  At the end of the week, with my sister's help, we drove through Vancouver, and I was on my own... my brother-in-law checked tires for me and discovered they were quite low, so my imagination and fear were fairly active as I faced the formidable Coquihalla.  But before I left, I admired a little angel my sister had on the table, and looked at the bottom, and what should it say, but "Courage".  I went on to meet another sister at a restaurant before leaving the Fraser Valley, and wouldn't you know... the restaurant had that very SAME angel figurine on sale.  So I bought it and set it beside me.

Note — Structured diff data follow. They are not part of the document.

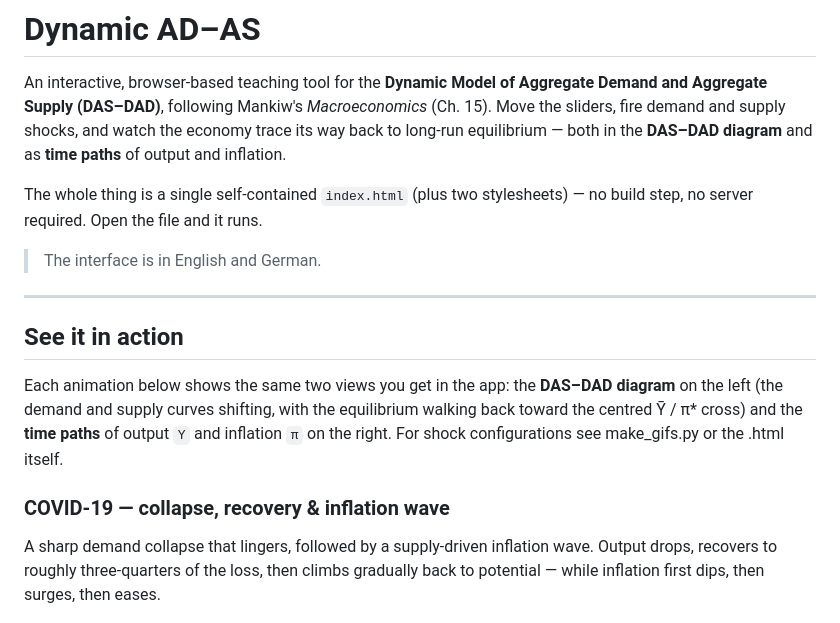
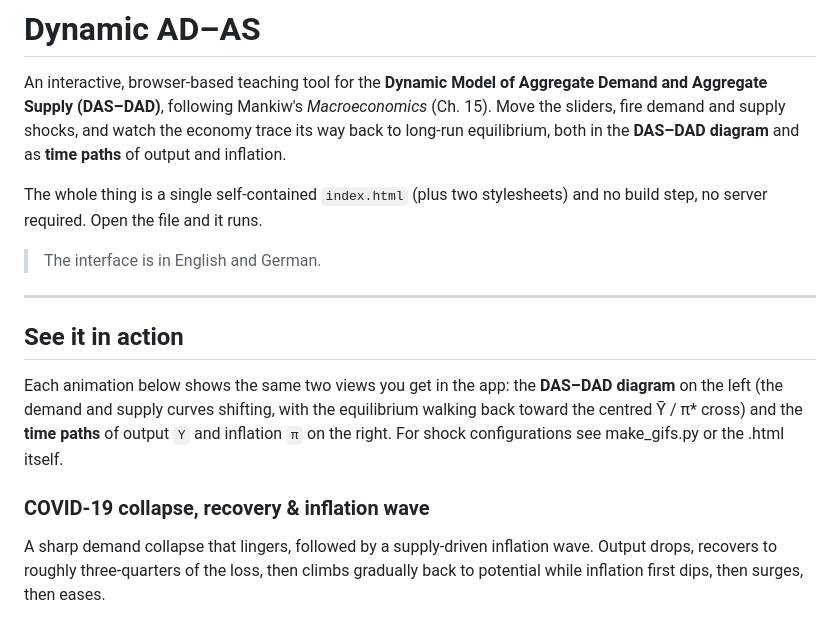
Before and after one commit to SimonLucasETHZ/dynamic-ad-as-playground, a Markdown page: README.md, the part around one of its changes. Drawn GitHub-style.

Commit message:
Fix formatting and enhance clarity in README
Corrected formatting issues and improved clarity in the README.

```diff
--- a/README.md
+++ b/README.md
@@ -3,10 +3,10 @@
 An interactive, browser-based teaching tool for the **Dynamic Model of Aggregate
 Demand and Aggregate Supply (DAS–DAD)**, following Mankiw's *Macroeconomics*
 (Ch. 15). Move the sliders, fire demand and supply shocks, and watch the economy
-trace its way back to long-run equilibrium — both in the **DAS–DAD diagram** and
+trace its way back to long-run equilibrium, both in the **DAS–DAD diagram** and
 as **time paths** of output and inflation.
 
-The whole thing is a single self-contained `index.html` (plus two stylesheets) —
+The whole thing is a single self-contained `index.html` (plus two stylesheets) and
 no build step, no server required. Open the file and it runs.
 
 > The interface is in English and German.
@@ -21,10 +21,10 @@ equilibrium walking back toward the centred Ȳ / π\* cross) and the **time path
 of output `Y` and inflation `π` on the right. For shock configurations see
 make_gifs.py or the .html itself.
 
-### COVID-19 — collapse, recovery & inflation wave
+### COVID-19 collapse, recovery & inflation wave
 A sharp demand collapse that lingers, followed by a supply-driven inflation wave.
 Output drops, recovers to roughly three-quarters of the loss, then climbs
-gradually back to potential — while inflation first dips, then surges, then eases.
+gradually back to potential while inflation first dips, then surges, then eases.
 
 ![COVID-19 scenario](media/covid_19.gif)
 
```
Also changed, not shown: other parts of README.md (+18 -18 lines).
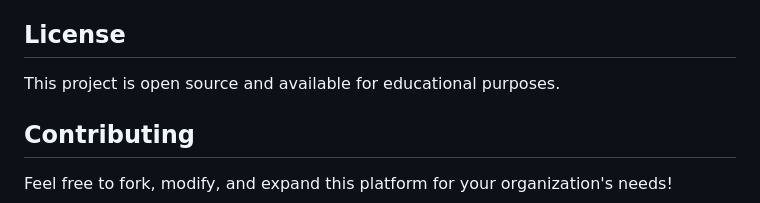
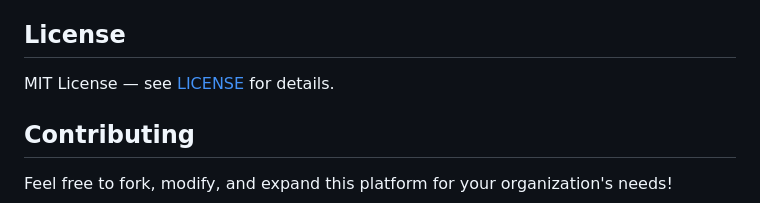
Before and after one commit to Rootless-Ghost/security-awareness-training, a Markdown page: README.md, the part around the change. GitHub-like rendering.

```diff
--- a/README.md
+++ b/README.md
@@ -220,7 +220,7 @@ For production deployment:
 
 ## License
 
-This project is open source and available for educational purposes.
+MIT License — see [LICENSE](LICENSE) for details.
 
 ## Contributing
 
```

  I got as far as Hope, and had the tires checked again - a kind mechanic topped up the pressure, and said they were again quite low.  I took a deep breath, and dropped by the church we used to attend there years ago, and was so happy to see my friend there.  I escaped to the bathroom and what should I see?  This Kleenex box with the words "Courage" emblazoned on it... I had never seen this before, and I was totally amazed... was God trying to tell me something??

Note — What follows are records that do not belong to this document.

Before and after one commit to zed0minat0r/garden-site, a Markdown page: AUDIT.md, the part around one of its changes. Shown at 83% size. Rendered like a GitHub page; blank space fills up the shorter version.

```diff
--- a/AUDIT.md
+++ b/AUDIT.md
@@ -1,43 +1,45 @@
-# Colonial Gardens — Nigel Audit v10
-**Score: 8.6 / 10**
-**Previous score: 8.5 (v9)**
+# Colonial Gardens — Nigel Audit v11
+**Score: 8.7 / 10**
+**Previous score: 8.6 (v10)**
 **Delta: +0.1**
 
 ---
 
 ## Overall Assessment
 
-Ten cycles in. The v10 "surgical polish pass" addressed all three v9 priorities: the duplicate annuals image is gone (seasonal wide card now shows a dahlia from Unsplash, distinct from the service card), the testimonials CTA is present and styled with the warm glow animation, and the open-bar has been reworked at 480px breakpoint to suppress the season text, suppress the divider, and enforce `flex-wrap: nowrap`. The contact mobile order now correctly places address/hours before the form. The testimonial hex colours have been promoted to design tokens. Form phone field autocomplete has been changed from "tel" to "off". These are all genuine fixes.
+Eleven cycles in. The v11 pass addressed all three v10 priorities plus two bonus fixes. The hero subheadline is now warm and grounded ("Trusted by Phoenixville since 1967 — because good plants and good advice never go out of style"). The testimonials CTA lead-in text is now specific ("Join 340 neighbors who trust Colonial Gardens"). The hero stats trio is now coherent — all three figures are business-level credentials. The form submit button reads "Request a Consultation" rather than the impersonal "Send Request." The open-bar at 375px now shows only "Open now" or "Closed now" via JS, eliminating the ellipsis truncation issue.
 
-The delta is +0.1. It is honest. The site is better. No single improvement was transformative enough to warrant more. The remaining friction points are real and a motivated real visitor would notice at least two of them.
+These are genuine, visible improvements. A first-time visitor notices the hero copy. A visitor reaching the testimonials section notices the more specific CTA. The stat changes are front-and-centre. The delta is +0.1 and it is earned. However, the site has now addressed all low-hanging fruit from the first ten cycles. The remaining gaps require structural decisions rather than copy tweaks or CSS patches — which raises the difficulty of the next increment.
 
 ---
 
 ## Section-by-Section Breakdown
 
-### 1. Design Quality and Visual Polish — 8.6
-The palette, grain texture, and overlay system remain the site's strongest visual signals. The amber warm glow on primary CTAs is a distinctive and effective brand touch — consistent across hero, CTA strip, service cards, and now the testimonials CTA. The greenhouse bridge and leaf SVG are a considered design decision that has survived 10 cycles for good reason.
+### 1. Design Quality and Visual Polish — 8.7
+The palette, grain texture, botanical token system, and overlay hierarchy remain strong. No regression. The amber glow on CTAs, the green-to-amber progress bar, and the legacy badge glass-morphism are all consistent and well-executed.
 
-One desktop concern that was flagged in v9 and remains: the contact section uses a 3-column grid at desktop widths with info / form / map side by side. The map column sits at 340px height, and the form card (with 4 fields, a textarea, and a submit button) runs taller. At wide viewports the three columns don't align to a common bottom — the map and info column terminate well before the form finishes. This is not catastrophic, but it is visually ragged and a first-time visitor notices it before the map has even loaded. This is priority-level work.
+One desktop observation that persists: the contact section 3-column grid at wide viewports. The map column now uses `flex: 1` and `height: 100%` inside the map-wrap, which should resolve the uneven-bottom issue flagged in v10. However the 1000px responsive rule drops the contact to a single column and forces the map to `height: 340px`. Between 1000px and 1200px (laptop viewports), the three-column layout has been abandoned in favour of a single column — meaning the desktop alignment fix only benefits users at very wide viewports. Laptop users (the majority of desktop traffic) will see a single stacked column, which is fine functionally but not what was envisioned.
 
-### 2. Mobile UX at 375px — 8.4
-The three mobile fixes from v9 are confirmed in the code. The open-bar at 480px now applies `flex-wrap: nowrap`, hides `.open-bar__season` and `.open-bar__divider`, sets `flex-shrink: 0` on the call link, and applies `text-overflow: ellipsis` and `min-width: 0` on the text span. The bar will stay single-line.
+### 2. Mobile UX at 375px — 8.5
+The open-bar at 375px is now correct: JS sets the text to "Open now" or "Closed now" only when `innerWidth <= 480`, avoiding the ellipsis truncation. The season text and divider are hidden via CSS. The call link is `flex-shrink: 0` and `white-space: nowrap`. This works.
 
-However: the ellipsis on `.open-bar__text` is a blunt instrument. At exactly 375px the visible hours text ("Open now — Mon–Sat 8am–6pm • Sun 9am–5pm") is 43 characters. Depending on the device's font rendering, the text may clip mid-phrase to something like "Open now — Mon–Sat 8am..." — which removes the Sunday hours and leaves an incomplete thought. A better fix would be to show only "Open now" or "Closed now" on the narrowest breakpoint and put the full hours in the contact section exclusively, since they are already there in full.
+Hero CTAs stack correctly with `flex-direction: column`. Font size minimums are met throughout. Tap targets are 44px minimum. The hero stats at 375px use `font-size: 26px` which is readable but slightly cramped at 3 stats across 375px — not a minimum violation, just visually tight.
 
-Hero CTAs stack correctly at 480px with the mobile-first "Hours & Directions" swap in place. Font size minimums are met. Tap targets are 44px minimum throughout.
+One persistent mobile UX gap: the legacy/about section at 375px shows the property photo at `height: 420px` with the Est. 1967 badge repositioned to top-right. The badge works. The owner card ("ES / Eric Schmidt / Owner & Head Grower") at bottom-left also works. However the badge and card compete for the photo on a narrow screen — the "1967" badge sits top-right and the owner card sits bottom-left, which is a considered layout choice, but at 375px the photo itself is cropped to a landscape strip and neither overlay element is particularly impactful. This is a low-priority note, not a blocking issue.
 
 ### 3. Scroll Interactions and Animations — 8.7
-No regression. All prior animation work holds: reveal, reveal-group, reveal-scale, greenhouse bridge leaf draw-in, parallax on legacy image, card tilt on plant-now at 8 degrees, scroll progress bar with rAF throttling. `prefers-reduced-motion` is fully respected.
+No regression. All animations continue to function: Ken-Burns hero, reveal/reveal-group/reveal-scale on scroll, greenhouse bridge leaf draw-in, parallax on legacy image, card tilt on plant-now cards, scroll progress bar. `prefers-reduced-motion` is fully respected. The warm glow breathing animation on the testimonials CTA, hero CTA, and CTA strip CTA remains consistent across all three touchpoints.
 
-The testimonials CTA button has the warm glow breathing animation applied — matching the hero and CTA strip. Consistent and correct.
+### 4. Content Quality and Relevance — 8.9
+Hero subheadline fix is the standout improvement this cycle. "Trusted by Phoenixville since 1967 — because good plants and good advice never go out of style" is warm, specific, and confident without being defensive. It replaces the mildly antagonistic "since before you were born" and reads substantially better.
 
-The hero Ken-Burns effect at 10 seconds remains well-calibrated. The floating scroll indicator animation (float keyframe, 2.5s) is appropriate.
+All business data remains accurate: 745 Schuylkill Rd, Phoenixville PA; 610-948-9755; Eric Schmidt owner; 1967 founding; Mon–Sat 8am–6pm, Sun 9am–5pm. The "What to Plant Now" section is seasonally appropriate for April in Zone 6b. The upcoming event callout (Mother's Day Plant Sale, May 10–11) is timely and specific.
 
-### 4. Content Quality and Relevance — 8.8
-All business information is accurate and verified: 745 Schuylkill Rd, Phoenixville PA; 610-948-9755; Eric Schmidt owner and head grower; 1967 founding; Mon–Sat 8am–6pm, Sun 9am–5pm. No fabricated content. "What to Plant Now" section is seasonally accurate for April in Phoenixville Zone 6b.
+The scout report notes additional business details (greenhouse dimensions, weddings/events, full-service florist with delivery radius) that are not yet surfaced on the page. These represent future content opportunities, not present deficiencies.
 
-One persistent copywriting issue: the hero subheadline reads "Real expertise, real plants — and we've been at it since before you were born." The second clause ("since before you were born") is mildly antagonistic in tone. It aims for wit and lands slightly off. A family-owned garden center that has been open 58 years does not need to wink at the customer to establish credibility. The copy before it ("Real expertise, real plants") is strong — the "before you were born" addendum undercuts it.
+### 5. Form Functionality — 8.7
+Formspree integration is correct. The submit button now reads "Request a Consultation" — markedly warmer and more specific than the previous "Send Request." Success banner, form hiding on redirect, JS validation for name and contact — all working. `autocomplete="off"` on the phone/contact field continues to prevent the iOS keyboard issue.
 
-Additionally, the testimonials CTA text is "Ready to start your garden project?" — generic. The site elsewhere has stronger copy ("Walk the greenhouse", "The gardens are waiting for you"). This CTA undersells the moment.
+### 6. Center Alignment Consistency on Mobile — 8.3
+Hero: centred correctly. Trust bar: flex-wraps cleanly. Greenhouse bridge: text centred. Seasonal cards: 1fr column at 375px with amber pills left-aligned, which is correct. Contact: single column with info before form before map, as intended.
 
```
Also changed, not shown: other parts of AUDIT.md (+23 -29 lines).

  And so I drove the rest of the way home, aware of God's presence, the tires holding me up, and feeling blessed by the gift of courage.  I was so touched by how He cared for me personally, I even painted a picture to remind me... but it is easy to re-enter life and forget.

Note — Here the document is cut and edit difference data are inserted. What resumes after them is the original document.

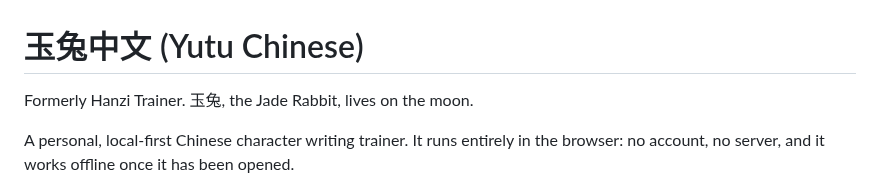
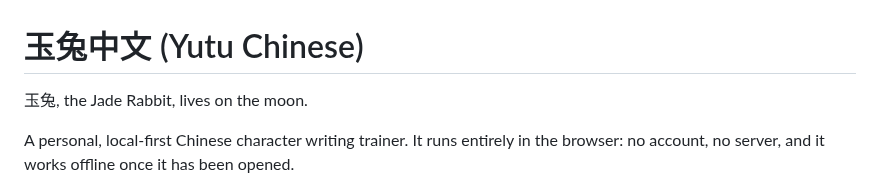
Before and after one commit to BunnyApocalypse/yutu-chinese, a Markdown page: README.md, the part around the change. Rendered like a GitHub page.

Commit message:
README: drop the old name
Co-Authored-By: Claude Opus 5.5 <noreply@anthropic.com>

```diff
--- a/README.md
+++ b/README.md
@@ -1,6 +1,6 @@
 # 玉兔中文 (Yutu Chinese)
 
-Formerly Hanzi Trainer. 玉兔, the Jade Rabbit, lives on the moon.
+玉兔, the Jade Rabbit, lives on the moon.
 
 A personal, local-first Chinese character writing trainer. It runs entirely in the browser: no account, no server, and it works offline once it has been opened.
 
```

  The most amazing thing was when I read in my journal later, and realize that just days before on our retreat, I had written "I looked for courage and I found none"... and there it was. all along.  I'm convinced God loves our honesty, and in his gentleness he gave me the gift of courage.  It is a daily thing - there for the taking.  It is good to remember and reflect and claim it once again.

Monday, September 5, 2011


  I have this opinion...

  ....that I have a difficult time with strong opinions... especially with those who are sure they are right and try to set you straight as well!

   Usually I try to be very positive, but perhaps it is good to ...ahem... share my own strong opinions?  Kinda goes against the grain.  Perhaps it is because I love peace, and quite dislike arguments.

  But that doesn't shut down what goes on in my head, and hey, this is my blog.. :-)  And I really don't have a vendetta against anyone - I just strongly believe (an opinion perhaps?) that we need to listen to each other, and truly respect each other's journeys.  Not that we can't offer advice (if asked for), or creative suggestions if that is required.  Or share our own stories - this is a good thing!

  Case in point, is medical opinions.  It really starts with the doctors - I have heard from naturopaths that I should not be taking certain meds, and from md's who tell me that I would die without them.  This is along with advice on avoiding stress... to me, their strong opinions CREATE stress!

  The other day I was asking my pharmacist a question and she was doing some research for me.  She said to me, "I truly don't know, but I'll look into it for you."  I thanked her profusely for "not knowing", and being willing to say so.  She was so surprised!  But it meant a lot to me.

  This happens too in the spiritual world.  I think we all have heard strong arguments against this or that; interpretations, and opinions that are often presented as gospel truth.  I love God, I believe in the Bible, but so much of whom God Is is such a mystery to me.  I think this is ok!  One only has to read Job to realize he had to come to that conclusion.  I don't have all the answers; I am a seeker of the truth.  I am a seeker of Wisdom.

  And while I respect those who study and learn and present, it is those who are truly humble and tell me that they too are on a journey, seeking to know and follow their Creator, that impress me the most.

  And yes, that is MY opinion.  Hopefully written in love, because as it says in 1 Corinthians 13:
For now we see in a mirror, dimly, but then we will see face to face. Now I know only in part; then I will know fully, even as I have been fully known. And now faith, hope, and love abide, these three; and the greatest of these is love.